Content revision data
------------------------------
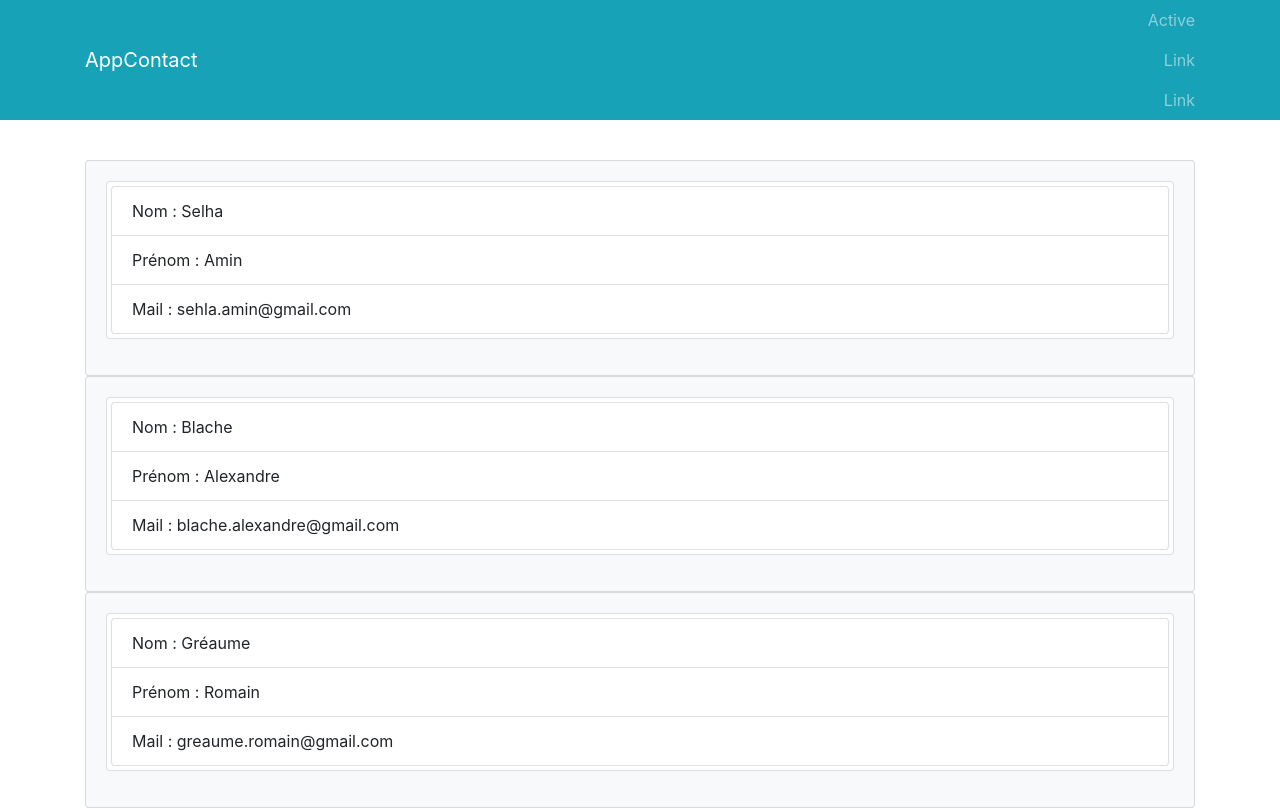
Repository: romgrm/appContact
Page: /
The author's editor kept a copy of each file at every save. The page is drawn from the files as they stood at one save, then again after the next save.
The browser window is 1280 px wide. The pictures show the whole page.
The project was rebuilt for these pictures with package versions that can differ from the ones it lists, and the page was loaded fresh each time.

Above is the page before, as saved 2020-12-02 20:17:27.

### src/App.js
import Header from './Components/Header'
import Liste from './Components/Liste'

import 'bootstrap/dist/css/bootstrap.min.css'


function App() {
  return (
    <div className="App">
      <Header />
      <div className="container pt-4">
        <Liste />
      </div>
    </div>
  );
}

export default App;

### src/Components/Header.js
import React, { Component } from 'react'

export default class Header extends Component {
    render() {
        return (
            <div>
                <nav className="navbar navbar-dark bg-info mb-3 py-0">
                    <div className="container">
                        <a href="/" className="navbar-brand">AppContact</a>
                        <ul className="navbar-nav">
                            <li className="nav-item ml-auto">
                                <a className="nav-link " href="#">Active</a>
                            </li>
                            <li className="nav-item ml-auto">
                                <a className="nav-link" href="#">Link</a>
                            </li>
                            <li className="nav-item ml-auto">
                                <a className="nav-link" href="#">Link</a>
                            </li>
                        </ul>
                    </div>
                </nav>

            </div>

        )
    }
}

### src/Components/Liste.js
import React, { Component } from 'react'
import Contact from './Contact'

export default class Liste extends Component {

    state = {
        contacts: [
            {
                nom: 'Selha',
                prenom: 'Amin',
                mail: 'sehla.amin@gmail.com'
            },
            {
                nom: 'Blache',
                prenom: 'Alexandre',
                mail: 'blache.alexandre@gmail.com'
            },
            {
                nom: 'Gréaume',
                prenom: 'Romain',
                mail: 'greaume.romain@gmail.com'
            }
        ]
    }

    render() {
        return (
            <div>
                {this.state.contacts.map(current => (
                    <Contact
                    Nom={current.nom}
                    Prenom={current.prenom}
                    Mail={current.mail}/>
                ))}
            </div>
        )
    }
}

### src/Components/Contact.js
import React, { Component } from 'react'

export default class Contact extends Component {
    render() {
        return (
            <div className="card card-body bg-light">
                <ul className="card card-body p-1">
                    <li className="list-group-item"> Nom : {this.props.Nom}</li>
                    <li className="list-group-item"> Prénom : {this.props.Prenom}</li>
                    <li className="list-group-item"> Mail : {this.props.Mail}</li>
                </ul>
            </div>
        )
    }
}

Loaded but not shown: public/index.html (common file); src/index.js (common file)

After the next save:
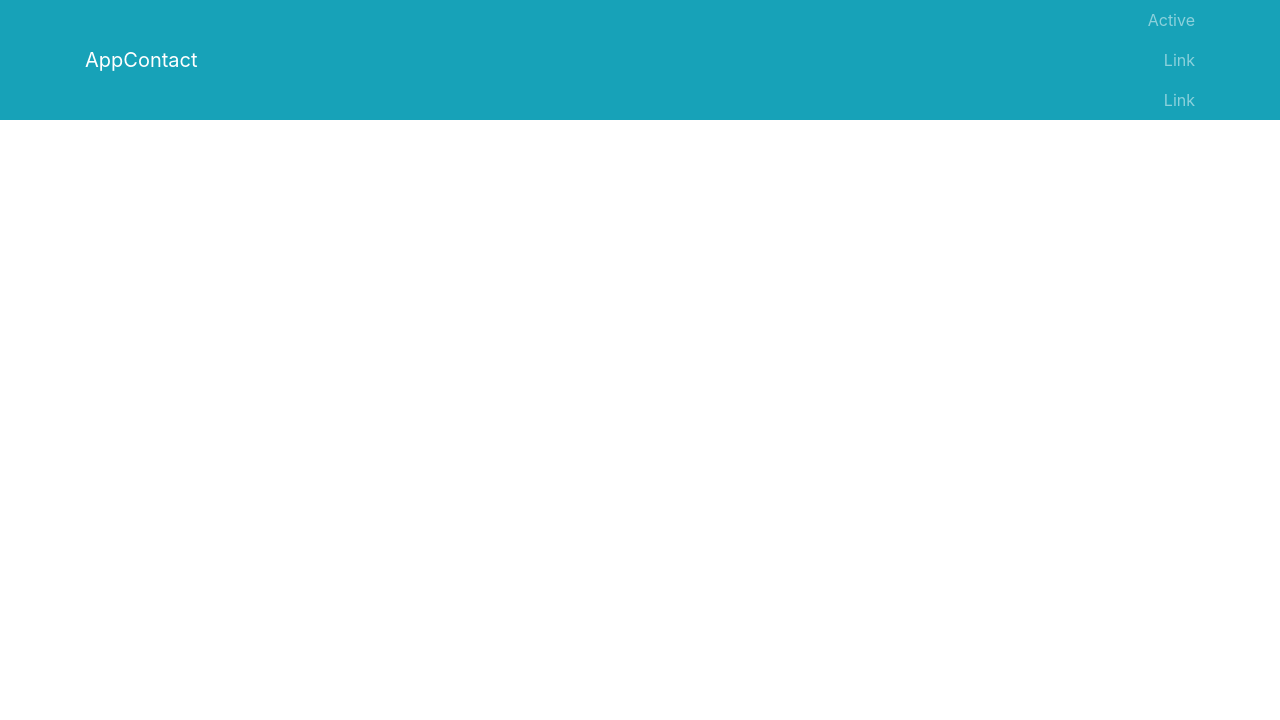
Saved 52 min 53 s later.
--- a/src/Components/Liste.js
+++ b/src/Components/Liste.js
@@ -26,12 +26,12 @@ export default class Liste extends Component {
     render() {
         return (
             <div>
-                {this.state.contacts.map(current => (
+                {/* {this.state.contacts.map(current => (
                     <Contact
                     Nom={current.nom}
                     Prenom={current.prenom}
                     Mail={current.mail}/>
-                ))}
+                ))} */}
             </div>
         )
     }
------------------------------
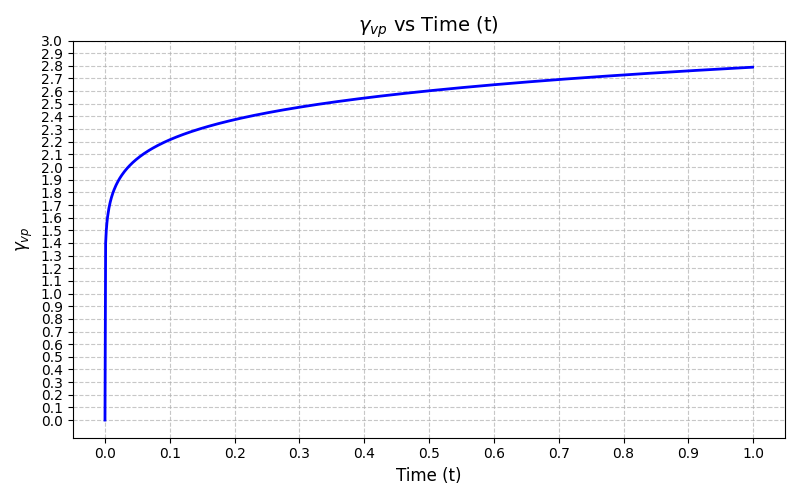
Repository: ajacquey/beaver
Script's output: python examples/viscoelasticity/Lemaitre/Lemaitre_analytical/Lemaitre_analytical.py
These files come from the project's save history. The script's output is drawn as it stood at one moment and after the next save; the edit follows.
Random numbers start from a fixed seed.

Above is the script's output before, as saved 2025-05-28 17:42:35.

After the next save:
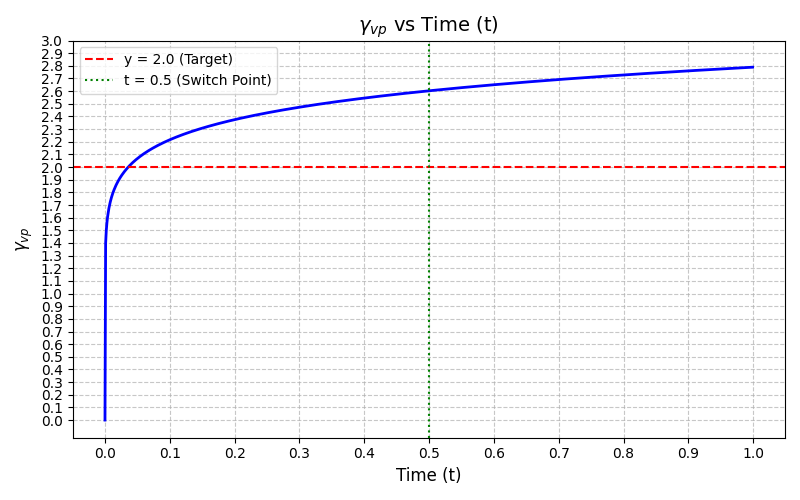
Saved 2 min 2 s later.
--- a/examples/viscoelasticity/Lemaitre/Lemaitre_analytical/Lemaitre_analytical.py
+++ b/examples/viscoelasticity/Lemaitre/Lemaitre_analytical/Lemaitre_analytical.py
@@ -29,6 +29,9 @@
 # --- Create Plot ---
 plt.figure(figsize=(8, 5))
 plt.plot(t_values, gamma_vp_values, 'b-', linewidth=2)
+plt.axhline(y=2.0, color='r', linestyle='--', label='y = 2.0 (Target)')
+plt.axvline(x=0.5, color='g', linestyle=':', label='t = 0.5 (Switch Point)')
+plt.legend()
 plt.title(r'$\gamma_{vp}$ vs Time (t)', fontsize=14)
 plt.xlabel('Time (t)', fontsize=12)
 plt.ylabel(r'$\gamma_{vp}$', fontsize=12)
------------------------------
PROBLEM TO WORK ON
Copy each line in the entries above where "Liste" turns up.

SOLUTION TO THE PROBLEM
import Liste from './Components/Liste'
        <Liste />
### src/Components/Liste.js
export default class Liste extends Component {
--- a/src/Components/Liste.js
+++ b/src/Components/Liste.js
@@ -26,12 +26,12 @@ export default class Liste extends Component {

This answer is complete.